I’m by no means an expert and still have some learning to do in the area of feeding and giving animals water, but I’ve found that anything that makes feeding and watering the animals easier is a good thing! I still have more to learn in this area and would love to put a better watering system into the donkey pen, but for now, I’m happy to give them fresh water one or two times a day because that means I’m making sure to check in with them and give them the attention they need. I’ve had a lot of comments and questions on the chicken feeder I made and have used for over a year now. It has been very helpful. Connor and his grandpa made a pig waterer that has made keeping clean water in the pig pen a lot easier.
As soon as we got chicks I recognized a major food and water waste issue even in the brooder boxes. Once the chicks were old enough to send outside, I knew I wanted to use a feeder that would help with this issue and a waterer that wouldn’t allow the water to spill or get dirty. I searched and searched online for chicken feeders and came across someone who made their own out of a plastic storage bin. I was a little skeptical because I wasn’t sure the chickens would figure it out, but they caught on immediately.

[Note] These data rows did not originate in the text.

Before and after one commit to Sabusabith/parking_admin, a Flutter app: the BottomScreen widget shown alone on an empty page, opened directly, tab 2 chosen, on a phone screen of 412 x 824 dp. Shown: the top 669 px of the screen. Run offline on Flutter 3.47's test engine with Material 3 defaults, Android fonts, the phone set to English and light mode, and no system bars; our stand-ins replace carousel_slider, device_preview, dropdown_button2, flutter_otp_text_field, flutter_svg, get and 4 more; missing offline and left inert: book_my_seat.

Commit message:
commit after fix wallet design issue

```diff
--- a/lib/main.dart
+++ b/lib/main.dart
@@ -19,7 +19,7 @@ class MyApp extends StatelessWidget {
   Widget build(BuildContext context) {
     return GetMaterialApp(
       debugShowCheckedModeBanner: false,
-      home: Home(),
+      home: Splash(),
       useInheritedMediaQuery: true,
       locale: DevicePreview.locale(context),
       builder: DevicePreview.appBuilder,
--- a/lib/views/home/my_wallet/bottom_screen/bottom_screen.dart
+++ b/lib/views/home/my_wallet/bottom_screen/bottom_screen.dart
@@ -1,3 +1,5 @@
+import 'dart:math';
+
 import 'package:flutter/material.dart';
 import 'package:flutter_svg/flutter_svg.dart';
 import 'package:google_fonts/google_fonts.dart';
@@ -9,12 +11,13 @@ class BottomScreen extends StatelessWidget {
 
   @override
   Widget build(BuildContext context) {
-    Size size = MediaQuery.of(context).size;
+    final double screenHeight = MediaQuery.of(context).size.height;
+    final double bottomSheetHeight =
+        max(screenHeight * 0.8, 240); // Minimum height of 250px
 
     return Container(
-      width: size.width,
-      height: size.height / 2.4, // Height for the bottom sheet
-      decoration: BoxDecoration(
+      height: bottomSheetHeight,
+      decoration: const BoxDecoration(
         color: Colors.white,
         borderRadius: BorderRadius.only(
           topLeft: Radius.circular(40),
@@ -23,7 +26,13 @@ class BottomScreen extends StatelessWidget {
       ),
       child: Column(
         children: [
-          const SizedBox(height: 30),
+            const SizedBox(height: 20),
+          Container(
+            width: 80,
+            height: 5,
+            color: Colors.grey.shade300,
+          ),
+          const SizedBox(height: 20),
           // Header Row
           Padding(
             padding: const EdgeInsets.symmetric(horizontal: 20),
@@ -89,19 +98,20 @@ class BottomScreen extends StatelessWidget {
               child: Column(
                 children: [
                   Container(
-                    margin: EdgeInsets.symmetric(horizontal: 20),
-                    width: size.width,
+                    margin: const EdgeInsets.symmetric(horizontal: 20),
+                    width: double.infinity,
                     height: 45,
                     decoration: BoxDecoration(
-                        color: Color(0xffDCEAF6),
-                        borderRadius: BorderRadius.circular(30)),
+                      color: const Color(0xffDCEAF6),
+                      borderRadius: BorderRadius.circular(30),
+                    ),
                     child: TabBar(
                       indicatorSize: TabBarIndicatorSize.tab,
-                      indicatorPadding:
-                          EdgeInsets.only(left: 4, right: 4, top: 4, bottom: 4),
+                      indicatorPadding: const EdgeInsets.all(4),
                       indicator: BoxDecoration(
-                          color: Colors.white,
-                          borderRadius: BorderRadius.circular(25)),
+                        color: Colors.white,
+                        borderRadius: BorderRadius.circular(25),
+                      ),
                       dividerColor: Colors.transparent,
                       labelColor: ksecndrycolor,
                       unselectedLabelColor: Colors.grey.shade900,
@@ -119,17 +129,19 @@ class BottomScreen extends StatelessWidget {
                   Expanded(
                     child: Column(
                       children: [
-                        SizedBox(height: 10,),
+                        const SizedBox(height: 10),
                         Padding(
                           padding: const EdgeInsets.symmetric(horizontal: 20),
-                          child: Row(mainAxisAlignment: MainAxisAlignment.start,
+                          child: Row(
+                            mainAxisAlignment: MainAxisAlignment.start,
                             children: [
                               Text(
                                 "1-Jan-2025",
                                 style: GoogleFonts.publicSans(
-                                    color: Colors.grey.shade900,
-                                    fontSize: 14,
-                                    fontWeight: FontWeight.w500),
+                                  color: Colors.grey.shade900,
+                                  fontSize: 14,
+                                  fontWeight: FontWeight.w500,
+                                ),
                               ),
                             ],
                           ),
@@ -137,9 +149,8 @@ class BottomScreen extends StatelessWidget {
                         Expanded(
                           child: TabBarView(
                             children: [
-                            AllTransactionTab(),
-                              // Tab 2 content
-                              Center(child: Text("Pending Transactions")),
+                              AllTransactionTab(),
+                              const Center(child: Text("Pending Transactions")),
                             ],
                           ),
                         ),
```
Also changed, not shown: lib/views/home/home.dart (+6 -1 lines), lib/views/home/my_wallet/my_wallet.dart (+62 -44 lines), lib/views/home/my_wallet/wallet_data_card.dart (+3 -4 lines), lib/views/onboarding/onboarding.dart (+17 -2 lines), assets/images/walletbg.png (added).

The first feeder I made required a lot of help from my father-in-law. I didn’t have the drill attachment to cut the holes into the box. Since it was a clear, plastic storage bin it became brittle quickly after one summer worth of sun. Once it cracked and started spilling feed I made a replacement. This time my father-in-law offered to give me the drill attachment, he’s a smart guy! Now I can make feeders whenever I need one.
So the process is pretty easy:
- Get a plastic storage bin with a removable lid. Clear is nice because you can see how much feed you have left, but it gets brittle quickly from the sun.
- Using a hole saw, make holes in the sides. Be sure to check out the link to the specific measurements so that your holes are easily accessible for the chickens.
- Buy PVC elbows and attach to box with caulking/sealant that is waterproof and appropriate for outdoor projects. Allow a day of drying time.
- Fill up with feed and spend your time talking to your chickens instead of filling up feed containers! I have 8 hens and I only have to fill up the feed box every 3-4 weeks. The feed also stays dry with the box out in the rain!
My favorite chicken waterer is the Little Giant Hen Hydrator! Many stores carry them, but I love Tractor Supply, so here’s a link: https://www.tractorsupply.com/tsc/product/little-giant-hen-hydrator?cm_vc=-10005
I’ve only had one issue, a leaky nipple. I took it back to Tractor Supply and they swapped it out with a completely new waterer with no issues. At first, the chickens were a little confused by the contraption, but as soon as we activated the nipples and showed them how to make water come out they caught on! They have no issues using it. You do need to adjust the height as they grow.
When you start a project like raising pigs and know your 12-year-old is going to do all of the work, you get really motivated to make the daily routine of feed and water as simple as possible so the pigs stay alive! I searched the Internet for solutions and found many people making pig waterers out of barrels. I felt somewhat confident that we could pull the whole thing off, so I began the search for a free or cheap barrel. I found they are reasonably easy to find through FB marketplace and Craiglist. The tricky part is makings sure they are clean and haven’t been used to store any hazardous items that may put the animal’s health in jeopardy. We lucked out and found two free and clean ones!
Connor actually did a 4-H presentation on how to make a pig waterer, so here are the steps he wrote:
1.Find a barrel *food grade *plastic is best *sometimes people give away for free
2. Cut top of the barrel open
*Since the top was sealed and all we had was a hole saw, we used that to cut an opening.
3. Drill hole in the side
*Mark spot where you know your pigs can reach (around 12 inches) and drill a hole the same size as the nipple. *water nipple can be found at Tractor Supply or other feed stores
4. Attach pig nipple to barrel *place thread tape on threads of nipple *place a gasket between barrel and nut to help seal *place a nut on the outside and inside of the barrel.
5. Wash Barrel & Close *use bleach and water with multiple rinses after
After the barrel is clean you’re ready to fill it up! We use cement pavers on top to close up the opening. On really hot days we put frozen two liters into the water barrel to keep water cool. A shady spot for the barrel is best. As the pigs have grown we have added pavers for the barrel to sit on so that it is at the correct height for the pig to drink without bending its head down.
My favorite automatic feeder by far is for the sheep – fresh, green grass and weeds! But, not all of our animals are that easy! I’m glad there are people out there who have given us some great ideas and directions on how to make our own feed and water devices, I hope this helps someone out as well!